From the entries below, copy out all lines holding "QLineEdit".

[Stored data entries]
=== Begin Enclosure ===

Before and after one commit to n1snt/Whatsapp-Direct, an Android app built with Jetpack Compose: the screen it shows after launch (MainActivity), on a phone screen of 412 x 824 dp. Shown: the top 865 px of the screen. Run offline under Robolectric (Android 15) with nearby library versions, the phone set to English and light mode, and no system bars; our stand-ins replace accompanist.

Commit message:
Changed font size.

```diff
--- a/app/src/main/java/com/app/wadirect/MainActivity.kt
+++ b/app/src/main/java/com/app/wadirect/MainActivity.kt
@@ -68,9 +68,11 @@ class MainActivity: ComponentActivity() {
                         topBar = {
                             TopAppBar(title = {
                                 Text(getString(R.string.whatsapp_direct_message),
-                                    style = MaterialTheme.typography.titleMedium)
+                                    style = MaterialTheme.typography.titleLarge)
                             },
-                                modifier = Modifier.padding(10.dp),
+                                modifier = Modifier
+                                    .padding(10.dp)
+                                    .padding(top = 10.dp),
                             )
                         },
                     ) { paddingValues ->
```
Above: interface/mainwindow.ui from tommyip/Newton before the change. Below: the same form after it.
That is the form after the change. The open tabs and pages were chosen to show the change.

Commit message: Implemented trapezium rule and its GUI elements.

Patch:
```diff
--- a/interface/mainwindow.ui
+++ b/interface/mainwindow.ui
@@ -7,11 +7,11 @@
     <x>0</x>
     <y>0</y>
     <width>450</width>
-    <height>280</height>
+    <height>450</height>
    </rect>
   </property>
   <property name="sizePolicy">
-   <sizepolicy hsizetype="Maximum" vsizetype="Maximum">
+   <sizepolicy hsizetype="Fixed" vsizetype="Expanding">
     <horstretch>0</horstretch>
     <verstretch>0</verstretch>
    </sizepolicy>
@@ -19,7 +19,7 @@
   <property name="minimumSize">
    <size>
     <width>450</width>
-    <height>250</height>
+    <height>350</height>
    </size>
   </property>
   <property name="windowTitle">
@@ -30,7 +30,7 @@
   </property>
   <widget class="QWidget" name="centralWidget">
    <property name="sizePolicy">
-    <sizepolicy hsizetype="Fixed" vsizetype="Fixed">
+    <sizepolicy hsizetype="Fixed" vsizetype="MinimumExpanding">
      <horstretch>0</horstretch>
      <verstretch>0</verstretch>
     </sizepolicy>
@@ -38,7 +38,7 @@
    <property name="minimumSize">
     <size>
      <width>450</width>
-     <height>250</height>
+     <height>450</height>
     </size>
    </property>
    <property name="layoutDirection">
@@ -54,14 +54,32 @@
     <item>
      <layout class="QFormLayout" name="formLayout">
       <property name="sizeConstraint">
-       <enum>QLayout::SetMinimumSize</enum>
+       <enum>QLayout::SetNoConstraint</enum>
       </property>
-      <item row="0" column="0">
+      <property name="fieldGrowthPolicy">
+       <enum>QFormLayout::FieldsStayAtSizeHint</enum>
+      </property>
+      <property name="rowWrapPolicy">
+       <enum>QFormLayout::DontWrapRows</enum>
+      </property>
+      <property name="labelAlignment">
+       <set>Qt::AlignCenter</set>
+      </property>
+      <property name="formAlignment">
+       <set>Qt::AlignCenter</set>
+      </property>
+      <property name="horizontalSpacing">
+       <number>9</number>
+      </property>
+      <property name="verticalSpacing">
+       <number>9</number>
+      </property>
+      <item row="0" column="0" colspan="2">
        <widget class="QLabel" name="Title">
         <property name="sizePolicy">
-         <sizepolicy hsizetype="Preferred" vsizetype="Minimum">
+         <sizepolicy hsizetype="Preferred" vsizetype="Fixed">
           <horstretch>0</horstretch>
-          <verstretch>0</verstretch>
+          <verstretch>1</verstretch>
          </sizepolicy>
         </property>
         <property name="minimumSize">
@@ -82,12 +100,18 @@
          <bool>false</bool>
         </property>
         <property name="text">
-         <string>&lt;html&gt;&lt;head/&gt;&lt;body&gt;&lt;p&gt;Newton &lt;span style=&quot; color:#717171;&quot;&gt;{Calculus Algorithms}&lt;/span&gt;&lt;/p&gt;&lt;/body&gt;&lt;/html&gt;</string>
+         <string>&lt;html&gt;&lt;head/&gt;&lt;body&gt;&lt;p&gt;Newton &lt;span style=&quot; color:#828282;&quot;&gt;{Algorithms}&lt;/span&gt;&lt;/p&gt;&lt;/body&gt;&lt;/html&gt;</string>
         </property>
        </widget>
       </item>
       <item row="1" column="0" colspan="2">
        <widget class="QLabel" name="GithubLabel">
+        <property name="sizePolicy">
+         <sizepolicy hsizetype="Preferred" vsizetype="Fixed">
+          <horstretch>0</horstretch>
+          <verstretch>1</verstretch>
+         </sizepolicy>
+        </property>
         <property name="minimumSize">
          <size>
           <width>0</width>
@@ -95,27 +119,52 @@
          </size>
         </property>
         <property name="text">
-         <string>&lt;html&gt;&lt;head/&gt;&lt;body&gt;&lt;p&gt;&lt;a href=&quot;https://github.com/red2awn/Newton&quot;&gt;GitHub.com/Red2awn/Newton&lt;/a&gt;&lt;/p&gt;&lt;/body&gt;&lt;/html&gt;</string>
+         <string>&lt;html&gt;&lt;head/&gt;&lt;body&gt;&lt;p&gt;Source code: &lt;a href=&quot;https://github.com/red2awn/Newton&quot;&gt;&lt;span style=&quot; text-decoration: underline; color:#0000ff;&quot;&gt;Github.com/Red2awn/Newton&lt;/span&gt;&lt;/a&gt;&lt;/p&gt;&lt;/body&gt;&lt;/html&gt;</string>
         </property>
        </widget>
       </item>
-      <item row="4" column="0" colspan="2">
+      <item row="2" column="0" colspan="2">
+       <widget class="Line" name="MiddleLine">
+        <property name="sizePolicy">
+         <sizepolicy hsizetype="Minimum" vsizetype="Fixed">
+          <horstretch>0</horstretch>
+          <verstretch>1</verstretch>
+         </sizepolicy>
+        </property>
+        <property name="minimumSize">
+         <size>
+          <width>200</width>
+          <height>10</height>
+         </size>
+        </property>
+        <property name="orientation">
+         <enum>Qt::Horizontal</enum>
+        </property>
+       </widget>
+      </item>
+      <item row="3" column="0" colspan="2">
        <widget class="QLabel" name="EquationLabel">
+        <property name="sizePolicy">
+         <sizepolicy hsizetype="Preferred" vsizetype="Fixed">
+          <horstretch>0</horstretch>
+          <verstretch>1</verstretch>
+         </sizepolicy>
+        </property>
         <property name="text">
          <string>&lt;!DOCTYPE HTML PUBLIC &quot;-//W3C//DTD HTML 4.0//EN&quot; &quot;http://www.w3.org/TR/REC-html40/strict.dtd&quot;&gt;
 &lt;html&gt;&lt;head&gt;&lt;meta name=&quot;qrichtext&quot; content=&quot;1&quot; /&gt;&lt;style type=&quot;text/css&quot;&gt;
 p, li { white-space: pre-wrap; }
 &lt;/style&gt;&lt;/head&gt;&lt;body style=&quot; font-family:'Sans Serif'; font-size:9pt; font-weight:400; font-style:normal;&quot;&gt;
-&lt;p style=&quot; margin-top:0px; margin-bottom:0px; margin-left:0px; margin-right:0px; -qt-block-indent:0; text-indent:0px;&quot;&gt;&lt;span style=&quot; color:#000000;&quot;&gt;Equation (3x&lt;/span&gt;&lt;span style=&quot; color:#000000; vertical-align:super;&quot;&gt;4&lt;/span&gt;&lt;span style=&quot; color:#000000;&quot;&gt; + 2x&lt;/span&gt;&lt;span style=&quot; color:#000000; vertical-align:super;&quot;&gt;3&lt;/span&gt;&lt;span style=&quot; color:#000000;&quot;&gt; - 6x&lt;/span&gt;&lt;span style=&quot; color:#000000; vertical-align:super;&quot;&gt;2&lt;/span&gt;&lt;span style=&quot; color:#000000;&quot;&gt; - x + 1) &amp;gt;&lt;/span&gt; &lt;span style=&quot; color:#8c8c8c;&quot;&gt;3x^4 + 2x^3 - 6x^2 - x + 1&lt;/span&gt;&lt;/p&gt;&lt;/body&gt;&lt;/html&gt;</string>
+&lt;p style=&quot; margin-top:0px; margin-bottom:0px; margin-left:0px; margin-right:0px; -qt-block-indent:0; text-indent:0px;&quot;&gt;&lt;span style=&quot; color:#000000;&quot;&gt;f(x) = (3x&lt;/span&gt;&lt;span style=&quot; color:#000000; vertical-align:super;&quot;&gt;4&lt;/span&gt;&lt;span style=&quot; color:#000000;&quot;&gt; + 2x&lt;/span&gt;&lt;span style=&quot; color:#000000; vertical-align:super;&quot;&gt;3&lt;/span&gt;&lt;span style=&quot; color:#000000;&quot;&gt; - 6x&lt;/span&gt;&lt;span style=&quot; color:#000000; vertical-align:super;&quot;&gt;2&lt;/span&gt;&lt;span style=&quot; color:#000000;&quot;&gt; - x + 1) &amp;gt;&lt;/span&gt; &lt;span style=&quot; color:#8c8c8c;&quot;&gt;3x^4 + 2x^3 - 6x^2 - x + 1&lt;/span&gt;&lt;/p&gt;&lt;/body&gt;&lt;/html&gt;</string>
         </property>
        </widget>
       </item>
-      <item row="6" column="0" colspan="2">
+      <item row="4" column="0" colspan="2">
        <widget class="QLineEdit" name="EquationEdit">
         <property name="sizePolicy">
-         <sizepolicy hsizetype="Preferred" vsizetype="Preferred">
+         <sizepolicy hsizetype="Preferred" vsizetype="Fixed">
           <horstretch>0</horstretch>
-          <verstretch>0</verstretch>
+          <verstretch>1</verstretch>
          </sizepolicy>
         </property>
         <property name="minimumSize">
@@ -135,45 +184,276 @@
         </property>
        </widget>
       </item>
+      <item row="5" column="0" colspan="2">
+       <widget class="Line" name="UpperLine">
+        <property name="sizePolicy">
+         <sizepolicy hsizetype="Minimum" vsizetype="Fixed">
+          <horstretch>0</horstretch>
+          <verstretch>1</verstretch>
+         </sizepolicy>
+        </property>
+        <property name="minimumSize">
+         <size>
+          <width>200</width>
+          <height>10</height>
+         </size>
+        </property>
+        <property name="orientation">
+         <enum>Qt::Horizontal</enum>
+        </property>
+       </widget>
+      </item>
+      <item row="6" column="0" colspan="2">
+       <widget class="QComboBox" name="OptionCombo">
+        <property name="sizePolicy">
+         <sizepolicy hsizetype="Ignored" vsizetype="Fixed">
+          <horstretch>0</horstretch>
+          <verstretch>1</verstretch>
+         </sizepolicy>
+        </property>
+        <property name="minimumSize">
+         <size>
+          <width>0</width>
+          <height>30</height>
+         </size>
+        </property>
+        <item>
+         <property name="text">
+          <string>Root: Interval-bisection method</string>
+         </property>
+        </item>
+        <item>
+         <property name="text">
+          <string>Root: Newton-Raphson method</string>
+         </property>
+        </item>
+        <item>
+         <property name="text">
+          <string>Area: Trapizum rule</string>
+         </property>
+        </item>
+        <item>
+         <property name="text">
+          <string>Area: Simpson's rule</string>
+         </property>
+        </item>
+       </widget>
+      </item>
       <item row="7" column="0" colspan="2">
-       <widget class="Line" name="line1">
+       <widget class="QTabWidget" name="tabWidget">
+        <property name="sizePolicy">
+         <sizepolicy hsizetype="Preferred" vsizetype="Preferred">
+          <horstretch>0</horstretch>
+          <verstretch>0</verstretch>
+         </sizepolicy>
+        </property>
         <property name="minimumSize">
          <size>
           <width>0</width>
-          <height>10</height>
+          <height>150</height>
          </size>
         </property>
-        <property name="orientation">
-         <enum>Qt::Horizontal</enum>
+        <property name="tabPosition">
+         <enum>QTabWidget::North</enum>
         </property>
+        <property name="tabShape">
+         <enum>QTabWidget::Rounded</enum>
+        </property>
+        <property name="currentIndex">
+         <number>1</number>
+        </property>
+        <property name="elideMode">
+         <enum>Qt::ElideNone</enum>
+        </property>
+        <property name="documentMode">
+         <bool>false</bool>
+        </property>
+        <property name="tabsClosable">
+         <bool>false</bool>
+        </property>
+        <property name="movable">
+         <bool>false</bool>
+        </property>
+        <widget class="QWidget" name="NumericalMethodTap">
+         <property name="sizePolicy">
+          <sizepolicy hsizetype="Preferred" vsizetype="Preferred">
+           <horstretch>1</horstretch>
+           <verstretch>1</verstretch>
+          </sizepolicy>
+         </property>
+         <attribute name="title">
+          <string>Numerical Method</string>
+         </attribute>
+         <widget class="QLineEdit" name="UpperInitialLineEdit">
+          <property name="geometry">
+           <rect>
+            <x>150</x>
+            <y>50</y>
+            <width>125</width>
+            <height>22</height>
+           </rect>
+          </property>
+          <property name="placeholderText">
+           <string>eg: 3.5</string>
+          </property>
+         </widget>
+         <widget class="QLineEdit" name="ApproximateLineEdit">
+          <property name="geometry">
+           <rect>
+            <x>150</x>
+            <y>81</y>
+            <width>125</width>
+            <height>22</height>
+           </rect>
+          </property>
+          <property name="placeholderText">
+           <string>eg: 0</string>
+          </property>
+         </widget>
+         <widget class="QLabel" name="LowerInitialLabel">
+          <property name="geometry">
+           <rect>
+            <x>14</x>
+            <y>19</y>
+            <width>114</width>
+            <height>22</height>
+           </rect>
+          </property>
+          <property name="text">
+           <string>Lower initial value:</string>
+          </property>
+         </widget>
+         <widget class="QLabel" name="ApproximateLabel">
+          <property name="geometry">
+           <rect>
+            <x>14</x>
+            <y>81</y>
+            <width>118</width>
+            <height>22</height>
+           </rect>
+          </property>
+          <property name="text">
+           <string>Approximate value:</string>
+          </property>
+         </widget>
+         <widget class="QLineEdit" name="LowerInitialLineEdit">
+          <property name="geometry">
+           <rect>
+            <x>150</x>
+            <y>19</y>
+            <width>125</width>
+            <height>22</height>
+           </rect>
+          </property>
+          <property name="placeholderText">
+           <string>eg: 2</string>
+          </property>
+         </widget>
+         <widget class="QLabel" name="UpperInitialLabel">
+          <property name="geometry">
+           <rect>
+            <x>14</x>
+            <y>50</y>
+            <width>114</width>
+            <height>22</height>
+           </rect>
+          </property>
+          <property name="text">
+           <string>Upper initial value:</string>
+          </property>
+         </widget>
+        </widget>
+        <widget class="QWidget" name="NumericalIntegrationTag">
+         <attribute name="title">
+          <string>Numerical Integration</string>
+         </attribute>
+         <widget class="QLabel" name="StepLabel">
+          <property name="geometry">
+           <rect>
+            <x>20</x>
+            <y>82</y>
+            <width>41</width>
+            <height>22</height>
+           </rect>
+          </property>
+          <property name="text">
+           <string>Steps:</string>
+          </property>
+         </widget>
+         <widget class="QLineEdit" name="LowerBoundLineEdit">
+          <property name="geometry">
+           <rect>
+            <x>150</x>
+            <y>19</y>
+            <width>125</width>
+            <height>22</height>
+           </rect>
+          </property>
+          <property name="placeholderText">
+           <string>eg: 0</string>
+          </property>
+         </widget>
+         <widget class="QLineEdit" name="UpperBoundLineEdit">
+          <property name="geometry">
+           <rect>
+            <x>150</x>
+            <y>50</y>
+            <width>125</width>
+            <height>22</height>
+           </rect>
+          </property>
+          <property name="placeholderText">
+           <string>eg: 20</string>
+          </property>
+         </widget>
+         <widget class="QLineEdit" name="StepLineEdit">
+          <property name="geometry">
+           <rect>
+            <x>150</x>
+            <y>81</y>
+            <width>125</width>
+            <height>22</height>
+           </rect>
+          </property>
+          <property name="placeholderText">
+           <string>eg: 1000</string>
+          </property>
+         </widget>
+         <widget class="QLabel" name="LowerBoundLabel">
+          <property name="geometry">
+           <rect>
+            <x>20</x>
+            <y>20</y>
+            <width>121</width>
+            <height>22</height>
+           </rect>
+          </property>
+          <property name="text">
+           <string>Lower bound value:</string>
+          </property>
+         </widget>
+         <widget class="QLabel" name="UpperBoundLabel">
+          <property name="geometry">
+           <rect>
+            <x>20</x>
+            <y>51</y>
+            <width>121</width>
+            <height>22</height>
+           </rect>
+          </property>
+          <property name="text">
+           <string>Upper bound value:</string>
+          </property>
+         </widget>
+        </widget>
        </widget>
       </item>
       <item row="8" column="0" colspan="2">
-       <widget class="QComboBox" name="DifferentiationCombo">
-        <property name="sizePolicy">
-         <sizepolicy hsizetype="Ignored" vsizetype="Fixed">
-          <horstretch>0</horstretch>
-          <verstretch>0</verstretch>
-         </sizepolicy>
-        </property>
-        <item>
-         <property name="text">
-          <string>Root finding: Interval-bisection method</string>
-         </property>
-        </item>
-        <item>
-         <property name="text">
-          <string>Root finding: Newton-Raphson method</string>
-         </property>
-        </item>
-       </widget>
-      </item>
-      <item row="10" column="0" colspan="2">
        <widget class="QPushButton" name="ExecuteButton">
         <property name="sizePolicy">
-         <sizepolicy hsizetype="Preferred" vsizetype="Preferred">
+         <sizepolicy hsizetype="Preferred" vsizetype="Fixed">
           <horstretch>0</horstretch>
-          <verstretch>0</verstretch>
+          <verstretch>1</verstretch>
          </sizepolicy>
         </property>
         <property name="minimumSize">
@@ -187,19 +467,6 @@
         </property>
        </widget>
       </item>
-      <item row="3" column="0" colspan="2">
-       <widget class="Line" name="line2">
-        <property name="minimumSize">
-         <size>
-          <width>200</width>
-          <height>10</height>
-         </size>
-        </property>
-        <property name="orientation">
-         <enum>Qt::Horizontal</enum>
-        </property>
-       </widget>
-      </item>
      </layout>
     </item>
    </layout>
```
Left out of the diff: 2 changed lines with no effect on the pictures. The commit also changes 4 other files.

=== End Enclosure ===

Exercise solution
        <widget class="QLineEdit" name="EquationEdit">
+         <widget class="QLineEdit" name="UpperInitialLineEdit">
+         <widget class="QLineEdit" name="ApproximateLineEdit">
+         <widget class="QLineEdit" name="LowerInitialLineEdit">
+         <widget class="QLineEdit" name="LowerBoundLineEdit">
+         <widget class="QLineEdit" name="UpperBoundLineEdit">
+         <widget class="QLineEdit" name="StepLineEdit">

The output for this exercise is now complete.